Regular exercise – women who exercise regularly have been shown to have a lower risk of painful periods. However, during painful menstruation opt for gentle exercise such as stretching and restorative yoga
Hot water bottle on the lower abdomen during painful menstruation.
Massage to help relive the pain. Seek out a massage therapist that is specialized in helping to relive dysmenorrhea
Aromatherapy (Lavender, Clary Sage, Rose, Chamomile) in the bath or as a massage oil
4. Herbal medicine:
Historically, prior to the invention of pain killers, our early sisters relied on herbal medicine to relieve/assist their menstrual issues. Those herbs often used were commonly known as: Beth Root, Cramp Bark, Ladies Mantle, Motherwort and Squaw Vine. These herbs are still frequently used today to help relive painful menstruation.
Other herbs that can be useful for painful periods:
Ginger – show to reduces pain and is especially useful if pain-induced nausea. For mild pain, a ginger tea (made with fresh ginger) can offer relief, or concentrated liquid ginger can be added to a personalized herbal mixture for you by your naturopath
Curcumin – has prostaglandin-inhibiting effects and is anti-inflammatory
Vitex agnus-castus – often recommended for primary dysmenorrhea and can be useful for other PMS symptoms such as breast tenderness
If you suffer from painful periods or other PMS symptoms including bloating, painful breasts, irritability or other mood changes, come in store to speak with our naturopath and pharmacists.

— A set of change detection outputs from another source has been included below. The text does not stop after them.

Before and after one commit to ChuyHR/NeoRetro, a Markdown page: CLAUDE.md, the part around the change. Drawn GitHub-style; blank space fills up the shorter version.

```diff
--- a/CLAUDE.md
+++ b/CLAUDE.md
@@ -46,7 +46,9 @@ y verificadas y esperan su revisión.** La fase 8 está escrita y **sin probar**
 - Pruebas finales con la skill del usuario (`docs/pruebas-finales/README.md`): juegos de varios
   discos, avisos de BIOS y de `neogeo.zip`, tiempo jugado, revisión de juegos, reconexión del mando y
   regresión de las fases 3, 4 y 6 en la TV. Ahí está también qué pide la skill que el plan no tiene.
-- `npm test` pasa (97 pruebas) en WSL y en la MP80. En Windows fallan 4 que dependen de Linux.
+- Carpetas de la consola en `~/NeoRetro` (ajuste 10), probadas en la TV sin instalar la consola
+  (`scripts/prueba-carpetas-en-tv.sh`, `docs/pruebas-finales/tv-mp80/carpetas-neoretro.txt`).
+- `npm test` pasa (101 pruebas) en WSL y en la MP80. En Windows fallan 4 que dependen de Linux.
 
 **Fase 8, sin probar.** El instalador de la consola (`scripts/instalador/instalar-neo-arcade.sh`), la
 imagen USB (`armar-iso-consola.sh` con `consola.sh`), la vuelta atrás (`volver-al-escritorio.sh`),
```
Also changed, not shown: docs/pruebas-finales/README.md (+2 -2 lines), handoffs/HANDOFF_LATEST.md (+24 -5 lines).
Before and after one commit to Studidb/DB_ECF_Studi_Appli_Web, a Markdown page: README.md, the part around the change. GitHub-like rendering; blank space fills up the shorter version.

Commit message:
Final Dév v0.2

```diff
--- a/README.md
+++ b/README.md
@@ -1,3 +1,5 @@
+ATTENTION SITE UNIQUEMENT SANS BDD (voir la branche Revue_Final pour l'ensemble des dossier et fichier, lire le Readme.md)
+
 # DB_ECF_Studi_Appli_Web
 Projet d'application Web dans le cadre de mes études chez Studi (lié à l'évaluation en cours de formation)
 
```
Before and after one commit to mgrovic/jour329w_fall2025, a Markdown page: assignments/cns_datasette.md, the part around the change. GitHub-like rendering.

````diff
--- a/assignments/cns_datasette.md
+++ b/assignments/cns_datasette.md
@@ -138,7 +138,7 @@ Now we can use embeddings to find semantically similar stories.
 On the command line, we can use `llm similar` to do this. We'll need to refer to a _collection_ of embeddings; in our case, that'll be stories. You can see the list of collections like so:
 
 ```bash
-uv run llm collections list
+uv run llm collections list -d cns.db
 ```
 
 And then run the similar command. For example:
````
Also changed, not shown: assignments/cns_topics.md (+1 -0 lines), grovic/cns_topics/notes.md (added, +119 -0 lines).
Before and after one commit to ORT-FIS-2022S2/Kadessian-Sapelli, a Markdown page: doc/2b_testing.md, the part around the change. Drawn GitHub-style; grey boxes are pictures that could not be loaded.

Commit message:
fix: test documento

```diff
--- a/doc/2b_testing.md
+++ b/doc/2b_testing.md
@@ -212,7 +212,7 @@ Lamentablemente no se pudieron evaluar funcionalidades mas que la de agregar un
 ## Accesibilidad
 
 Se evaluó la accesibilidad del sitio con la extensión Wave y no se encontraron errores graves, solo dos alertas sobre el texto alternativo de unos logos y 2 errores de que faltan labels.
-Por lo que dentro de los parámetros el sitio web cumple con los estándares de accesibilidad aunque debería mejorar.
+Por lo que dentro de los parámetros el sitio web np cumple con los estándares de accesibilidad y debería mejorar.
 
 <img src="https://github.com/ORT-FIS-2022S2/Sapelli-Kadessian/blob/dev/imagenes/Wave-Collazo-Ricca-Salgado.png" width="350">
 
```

We have a range of products which can help address your symptoms and a herbal dispensary where we can make you up a personalised herbal mixture.
About the Author
Sue is an experienced health care practitioner specialising in Nutrition and Western Herbal Medicine. She has spent the past 15 years providing consultations to clients to improve their health and lifestyle, with a proven record in the assistance of weight loss, stress reduction and general well-being treatment plans. Sue is known for her passion about nutrition, its impacts on health, and the benefits of herbal remedies and is a member of Australian Traditional Medicine Society
Disclaimer - The information provided here is general only. For specific health advice and before beginning any new supplements, diet or lifestyle changes, always consult your health practitioner or book in a health consultation with our university-qualified naturopaths and nutritionists.